(Version difference data)
[Start of Attachment]

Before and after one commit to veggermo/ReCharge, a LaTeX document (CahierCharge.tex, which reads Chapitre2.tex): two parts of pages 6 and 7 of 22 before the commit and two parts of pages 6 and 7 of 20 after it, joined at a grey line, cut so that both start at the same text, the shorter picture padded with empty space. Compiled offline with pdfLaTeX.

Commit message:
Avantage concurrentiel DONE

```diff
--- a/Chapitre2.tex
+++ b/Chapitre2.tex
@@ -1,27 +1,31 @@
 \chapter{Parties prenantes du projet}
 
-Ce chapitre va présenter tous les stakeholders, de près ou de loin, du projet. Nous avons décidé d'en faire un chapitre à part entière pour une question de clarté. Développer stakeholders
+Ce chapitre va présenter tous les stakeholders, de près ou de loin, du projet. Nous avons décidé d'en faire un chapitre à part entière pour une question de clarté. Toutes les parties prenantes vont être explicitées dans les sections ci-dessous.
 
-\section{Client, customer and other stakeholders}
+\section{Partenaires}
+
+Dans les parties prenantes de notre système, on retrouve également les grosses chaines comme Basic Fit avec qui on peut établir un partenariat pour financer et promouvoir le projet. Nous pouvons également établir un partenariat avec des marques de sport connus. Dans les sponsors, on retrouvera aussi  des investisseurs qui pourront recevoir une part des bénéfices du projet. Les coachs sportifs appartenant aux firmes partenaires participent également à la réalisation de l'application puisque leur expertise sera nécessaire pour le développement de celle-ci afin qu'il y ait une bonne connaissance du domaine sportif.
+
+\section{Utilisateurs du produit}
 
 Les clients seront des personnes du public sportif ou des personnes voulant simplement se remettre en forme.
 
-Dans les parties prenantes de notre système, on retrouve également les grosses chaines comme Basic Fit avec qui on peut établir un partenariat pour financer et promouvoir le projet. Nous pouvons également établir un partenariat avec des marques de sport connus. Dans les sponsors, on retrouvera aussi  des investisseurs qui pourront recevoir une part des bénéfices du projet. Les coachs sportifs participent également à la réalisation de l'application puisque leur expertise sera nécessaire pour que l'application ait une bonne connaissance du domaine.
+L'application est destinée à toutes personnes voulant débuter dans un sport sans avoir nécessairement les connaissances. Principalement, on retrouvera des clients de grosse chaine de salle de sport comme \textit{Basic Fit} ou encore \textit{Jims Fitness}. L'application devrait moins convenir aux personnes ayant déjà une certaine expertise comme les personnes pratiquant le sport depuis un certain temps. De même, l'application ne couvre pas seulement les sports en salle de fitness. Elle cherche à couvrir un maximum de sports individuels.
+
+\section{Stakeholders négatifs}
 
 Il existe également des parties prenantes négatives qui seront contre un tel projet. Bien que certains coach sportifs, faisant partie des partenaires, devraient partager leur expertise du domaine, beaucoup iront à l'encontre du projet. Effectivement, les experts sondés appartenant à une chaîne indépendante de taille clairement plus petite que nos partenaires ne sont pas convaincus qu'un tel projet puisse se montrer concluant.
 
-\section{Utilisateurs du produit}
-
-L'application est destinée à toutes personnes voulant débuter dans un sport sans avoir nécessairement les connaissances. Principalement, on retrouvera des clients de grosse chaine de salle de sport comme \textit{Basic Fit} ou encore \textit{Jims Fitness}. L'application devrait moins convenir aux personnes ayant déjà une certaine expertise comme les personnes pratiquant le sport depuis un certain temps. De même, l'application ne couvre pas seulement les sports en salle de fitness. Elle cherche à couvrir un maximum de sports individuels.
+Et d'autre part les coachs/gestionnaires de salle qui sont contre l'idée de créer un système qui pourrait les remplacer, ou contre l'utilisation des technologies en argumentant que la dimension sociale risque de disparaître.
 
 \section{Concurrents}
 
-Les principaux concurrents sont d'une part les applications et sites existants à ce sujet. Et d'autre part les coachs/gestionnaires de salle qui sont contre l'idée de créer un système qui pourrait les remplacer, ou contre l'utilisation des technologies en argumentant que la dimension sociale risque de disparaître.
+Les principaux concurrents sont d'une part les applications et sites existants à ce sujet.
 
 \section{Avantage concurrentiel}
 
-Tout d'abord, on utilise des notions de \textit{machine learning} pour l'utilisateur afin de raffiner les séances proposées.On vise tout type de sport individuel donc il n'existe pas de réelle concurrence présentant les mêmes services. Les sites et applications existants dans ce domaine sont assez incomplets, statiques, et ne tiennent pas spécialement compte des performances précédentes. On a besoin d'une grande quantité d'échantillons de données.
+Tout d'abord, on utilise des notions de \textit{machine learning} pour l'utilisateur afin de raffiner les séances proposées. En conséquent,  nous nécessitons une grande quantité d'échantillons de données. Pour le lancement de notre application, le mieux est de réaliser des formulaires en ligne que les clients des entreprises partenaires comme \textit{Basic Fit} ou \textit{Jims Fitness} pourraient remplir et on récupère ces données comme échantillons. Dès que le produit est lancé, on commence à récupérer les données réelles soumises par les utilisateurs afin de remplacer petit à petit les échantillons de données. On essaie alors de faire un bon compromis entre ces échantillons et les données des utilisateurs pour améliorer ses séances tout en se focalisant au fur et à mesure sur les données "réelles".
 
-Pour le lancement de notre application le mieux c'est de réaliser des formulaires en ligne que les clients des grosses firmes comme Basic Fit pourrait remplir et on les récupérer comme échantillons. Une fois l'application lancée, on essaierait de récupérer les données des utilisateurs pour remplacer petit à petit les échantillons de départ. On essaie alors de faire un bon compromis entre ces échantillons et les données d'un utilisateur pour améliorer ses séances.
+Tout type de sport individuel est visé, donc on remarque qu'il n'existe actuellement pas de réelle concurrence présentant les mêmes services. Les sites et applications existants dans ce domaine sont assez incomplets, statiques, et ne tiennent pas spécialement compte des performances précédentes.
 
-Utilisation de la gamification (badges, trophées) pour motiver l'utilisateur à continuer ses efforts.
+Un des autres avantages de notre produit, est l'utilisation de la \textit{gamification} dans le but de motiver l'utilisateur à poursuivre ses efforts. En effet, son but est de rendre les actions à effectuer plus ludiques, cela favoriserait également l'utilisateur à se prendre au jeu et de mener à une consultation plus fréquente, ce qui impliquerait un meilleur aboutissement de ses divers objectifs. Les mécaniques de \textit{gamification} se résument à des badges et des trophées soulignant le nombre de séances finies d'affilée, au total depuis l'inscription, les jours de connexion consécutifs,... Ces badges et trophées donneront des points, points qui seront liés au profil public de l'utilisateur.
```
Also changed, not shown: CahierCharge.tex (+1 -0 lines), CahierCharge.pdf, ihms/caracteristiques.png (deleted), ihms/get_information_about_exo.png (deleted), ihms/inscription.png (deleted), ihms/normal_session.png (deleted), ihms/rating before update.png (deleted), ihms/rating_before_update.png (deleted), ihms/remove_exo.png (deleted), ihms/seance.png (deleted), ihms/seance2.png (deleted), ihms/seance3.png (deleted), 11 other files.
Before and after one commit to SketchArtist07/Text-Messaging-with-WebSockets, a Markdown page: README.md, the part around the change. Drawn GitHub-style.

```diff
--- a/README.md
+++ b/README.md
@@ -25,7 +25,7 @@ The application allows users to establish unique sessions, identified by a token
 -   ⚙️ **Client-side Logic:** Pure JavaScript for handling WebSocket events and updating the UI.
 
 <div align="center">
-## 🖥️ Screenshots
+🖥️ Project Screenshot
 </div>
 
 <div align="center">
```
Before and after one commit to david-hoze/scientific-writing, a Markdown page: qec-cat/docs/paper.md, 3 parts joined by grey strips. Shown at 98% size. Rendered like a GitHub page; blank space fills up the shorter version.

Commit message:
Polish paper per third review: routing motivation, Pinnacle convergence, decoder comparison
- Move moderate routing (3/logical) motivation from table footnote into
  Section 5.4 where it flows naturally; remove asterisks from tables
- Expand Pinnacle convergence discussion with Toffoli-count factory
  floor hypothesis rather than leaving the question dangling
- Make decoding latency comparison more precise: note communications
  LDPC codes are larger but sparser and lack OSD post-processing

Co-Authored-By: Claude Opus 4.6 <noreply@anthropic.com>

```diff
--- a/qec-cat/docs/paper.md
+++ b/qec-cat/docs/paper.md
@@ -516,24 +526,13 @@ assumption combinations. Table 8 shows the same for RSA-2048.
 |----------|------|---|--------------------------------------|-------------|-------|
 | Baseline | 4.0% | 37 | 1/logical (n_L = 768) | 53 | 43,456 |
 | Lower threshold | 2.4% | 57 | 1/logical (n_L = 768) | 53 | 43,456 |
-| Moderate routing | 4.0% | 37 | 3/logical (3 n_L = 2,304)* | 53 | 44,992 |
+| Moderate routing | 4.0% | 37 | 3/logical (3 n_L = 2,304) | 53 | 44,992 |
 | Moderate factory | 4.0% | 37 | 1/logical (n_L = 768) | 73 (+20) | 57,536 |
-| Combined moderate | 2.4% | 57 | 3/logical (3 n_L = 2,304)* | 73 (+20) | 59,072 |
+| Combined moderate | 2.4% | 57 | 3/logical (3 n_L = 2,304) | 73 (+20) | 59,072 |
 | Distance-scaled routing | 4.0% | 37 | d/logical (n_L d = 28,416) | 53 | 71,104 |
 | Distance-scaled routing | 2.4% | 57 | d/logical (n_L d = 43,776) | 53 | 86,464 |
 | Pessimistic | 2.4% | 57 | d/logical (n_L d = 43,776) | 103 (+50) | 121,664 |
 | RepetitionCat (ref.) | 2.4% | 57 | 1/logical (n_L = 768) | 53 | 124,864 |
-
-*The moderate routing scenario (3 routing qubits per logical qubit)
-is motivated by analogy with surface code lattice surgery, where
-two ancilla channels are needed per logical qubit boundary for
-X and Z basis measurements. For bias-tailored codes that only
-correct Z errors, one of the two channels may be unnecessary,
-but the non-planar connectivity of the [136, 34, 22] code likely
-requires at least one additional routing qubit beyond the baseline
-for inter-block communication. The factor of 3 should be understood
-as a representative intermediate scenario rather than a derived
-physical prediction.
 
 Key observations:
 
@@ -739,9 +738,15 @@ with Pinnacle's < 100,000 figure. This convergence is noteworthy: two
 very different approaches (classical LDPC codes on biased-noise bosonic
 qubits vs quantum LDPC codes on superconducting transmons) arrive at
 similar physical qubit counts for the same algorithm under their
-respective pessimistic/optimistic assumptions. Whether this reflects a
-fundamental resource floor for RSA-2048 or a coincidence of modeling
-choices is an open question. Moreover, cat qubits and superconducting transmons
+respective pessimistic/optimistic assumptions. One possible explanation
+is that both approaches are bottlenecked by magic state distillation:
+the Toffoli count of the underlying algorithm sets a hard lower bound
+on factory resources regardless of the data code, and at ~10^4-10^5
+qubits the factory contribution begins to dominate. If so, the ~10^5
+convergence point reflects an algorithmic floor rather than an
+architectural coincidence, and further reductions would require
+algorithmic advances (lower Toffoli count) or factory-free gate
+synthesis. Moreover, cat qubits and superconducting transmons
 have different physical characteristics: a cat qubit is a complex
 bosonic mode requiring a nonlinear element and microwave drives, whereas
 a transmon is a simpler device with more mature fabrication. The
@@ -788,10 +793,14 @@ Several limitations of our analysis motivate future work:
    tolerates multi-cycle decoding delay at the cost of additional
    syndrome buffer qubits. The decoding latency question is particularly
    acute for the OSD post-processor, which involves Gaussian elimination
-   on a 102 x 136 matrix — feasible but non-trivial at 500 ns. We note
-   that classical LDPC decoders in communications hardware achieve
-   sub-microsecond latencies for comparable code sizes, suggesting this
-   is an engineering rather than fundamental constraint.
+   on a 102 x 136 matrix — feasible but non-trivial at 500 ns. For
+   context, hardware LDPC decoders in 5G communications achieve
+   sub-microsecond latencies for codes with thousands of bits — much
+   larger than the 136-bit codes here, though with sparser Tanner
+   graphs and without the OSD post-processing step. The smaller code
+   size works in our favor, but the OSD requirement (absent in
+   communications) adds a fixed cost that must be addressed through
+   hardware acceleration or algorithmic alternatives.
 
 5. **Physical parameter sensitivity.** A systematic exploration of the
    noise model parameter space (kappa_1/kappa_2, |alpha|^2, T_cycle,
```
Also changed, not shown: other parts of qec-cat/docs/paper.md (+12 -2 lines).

[End of Attachment]

#### [Exercise directions]
Go through the entries and filter for lines holding the word "LDPC"; copy each match.

#### [Answer area]
  LDPC codes are larger but sparser and lack OSD post-processing
 very different approaches (classical LDPC codes on biased-noise bosonic
 qubits vs quantum LDPC codes on superconducting transmons) arrive at
-   that classical LDPC decoders in communications hardware achieve
+   context, hardware LDPC decoders in 5G communications achieve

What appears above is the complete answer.